It is the US Fed’s intention to buy volumes of mortgage backed securities and keep borrowing rates at near zero (0-0.25%) until the job market and broader economy pick up. Basically they are going to print money until there is some improvement in unemployment figures. Unemployment is at 8.1% and the Fed estimate that it will fall no lower than 7.6% in 2013 and 6.7 in 2014. Inflation is forecast to remain at or below 2% until 2015.
How does it work?
The Fed will buy $40 billion a month in mortgages and will keep doing this until unemployment starts to fall. This will have a couple of effects:
1. It might lower mortgages rates by another 0.25% (already quite low). The 30-year mortgage rate is 3.5% and could go down to 3.25%
2. When mortgage rates go down, the price of houses tends to go up which is beneficial even if you are not refinancing a mortgage
3. Investors tend to move out of low interest earning investments and put their money into stocks. The DJIA closed up more than 200 points and was 625 points off its all-time high.
Impact on NZ$

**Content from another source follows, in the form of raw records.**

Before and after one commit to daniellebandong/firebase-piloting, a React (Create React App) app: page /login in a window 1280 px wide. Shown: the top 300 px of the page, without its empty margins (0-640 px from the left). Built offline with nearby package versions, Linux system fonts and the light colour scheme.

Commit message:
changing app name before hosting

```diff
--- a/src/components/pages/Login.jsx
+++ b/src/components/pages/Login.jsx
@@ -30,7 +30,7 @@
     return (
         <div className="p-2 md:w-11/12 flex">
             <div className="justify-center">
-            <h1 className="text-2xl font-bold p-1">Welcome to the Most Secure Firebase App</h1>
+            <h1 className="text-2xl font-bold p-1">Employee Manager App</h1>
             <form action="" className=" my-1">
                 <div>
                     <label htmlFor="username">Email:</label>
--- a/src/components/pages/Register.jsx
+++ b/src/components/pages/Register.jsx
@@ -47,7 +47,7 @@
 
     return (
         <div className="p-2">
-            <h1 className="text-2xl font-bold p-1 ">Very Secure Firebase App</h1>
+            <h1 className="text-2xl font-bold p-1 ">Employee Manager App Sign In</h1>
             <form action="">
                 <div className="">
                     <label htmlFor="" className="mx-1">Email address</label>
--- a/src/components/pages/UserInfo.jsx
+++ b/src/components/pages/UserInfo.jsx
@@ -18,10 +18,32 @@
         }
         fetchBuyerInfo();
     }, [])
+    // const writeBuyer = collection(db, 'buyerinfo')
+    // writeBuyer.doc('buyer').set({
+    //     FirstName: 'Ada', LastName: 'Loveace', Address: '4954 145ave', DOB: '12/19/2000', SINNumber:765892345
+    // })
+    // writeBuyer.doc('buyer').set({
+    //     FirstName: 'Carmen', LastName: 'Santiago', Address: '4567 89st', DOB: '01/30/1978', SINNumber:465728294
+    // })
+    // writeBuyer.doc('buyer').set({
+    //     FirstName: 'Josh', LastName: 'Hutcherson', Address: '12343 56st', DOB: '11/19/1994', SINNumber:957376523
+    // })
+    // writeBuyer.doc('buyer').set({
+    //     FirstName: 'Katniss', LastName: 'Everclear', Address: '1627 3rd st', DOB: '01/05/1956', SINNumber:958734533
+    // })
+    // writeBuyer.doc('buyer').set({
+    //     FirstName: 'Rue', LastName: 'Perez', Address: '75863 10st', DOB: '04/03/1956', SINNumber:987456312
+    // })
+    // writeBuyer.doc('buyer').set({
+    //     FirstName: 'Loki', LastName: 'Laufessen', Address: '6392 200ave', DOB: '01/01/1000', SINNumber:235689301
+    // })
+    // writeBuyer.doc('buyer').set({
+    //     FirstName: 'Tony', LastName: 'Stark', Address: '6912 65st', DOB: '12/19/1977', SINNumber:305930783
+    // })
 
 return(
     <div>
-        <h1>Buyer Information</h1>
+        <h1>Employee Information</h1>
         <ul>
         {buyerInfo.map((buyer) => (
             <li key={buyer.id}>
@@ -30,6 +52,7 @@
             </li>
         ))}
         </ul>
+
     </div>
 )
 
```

With the flood of US$ into the market this has put downward pressure on the US$ which will make its export market more competitive and imports more expensive. However risk currencies like the NZ$ and AUS$ have rallied. Looking at the NZ$, this has appreciated considerably against the US$ and will make NZ exports more expensive and NZ imports cheaper. This will not only hurt the export industry as the price of goods become more expensive but the domestic sector have now got to compete with cheaper imports. The NZ$ reached US$0.84 yesterday.